Problem:
Check each line below for the word "Botany". How many have it? Answer with the number only.

Input material:
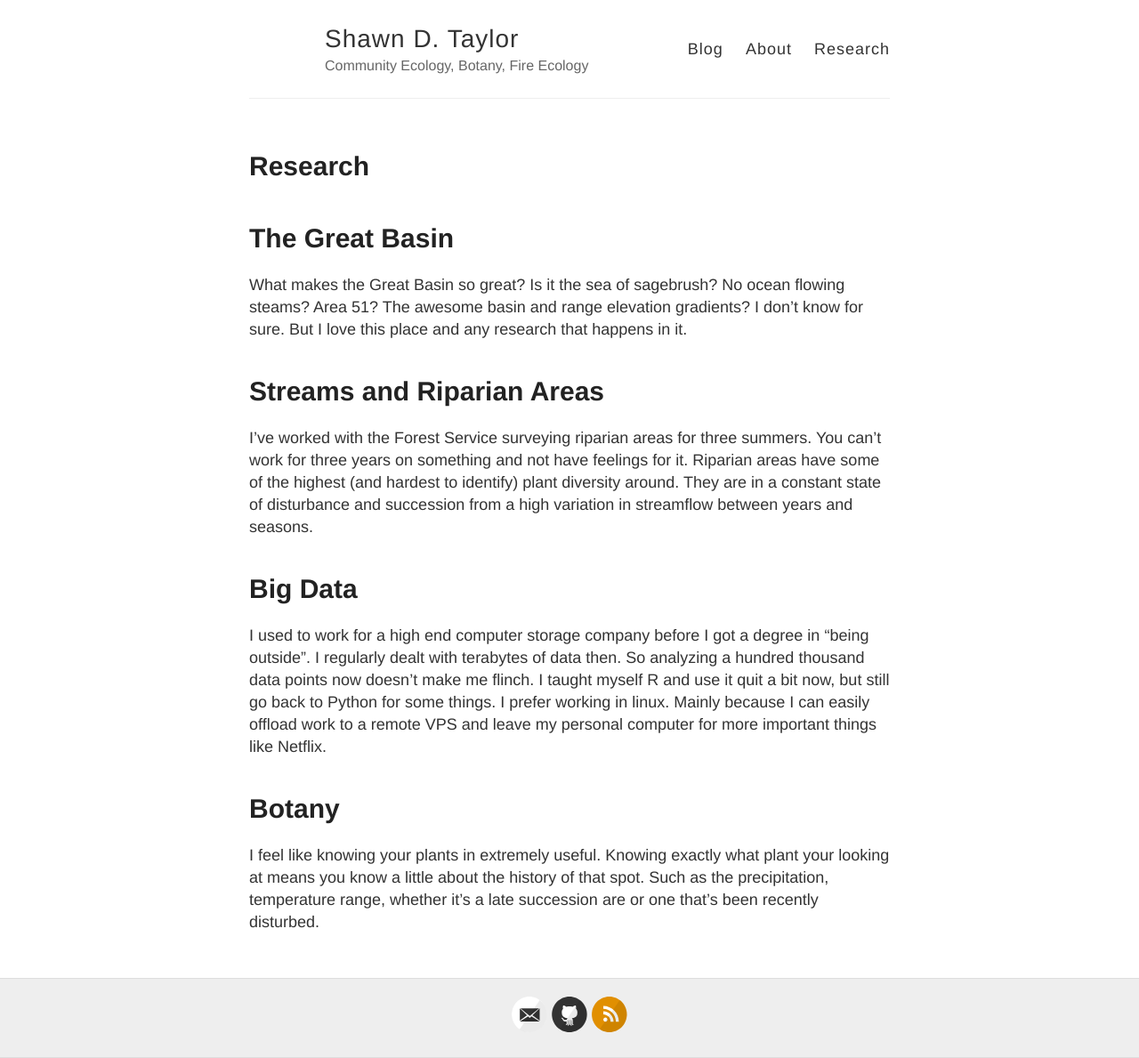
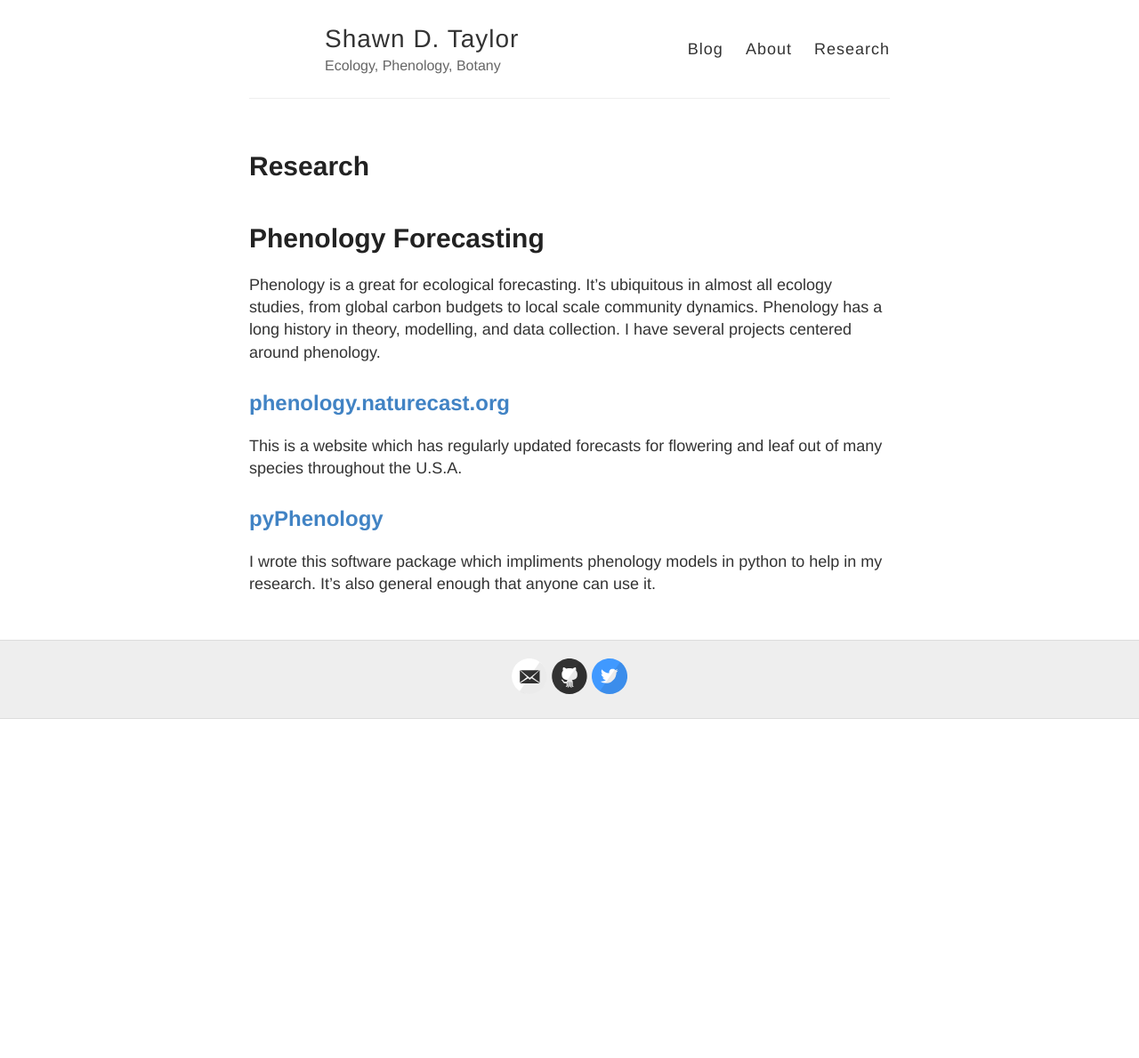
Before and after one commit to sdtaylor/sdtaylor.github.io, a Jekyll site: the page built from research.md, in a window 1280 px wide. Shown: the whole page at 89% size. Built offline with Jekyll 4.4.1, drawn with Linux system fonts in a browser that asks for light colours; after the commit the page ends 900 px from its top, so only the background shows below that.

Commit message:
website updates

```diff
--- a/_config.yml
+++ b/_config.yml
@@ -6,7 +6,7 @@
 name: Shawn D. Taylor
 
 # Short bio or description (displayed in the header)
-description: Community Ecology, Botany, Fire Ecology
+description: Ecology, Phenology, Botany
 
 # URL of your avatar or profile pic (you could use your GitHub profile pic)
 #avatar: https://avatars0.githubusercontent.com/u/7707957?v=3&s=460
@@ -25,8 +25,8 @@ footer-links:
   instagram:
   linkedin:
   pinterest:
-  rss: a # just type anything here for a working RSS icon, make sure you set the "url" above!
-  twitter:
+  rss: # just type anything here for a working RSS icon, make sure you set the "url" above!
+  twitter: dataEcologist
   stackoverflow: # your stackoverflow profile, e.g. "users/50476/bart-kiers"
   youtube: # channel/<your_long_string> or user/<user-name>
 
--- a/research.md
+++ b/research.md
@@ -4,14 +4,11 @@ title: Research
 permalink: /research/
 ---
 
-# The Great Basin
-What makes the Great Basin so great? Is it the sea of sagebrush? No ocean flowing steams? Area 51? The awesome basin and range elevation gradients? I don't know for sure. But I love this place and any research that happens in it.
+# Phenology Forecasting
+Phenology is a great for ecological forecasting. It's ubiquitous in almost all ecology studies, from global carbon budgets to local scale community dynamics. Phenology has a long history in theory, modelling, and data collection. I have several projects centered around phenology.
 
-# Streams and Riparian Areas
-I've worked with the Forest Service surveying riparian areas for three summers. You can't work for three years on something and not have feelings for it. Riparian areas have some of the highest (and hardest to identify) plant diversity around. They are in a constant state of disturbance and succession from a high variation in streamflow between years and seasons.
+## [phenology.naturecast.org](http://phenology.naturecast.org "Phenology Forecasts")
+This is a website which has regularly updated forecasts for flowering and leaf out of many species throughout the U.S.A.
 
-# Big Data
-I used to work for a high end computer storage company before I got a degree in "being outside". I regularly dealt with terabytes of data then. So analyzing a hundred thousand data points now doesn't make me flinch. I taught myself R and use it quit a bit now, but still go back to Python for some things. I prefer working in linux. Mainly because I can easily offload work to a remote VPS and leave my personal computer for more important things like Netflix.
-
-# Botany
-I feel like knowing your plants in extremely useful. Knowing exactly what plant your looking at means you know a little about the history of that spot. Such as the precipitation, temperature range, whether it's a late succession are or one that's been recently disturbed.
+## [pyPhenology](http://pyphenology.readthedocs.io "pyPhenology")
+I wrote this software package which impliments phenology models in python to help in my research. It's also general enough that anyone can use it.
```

Exercise response:
3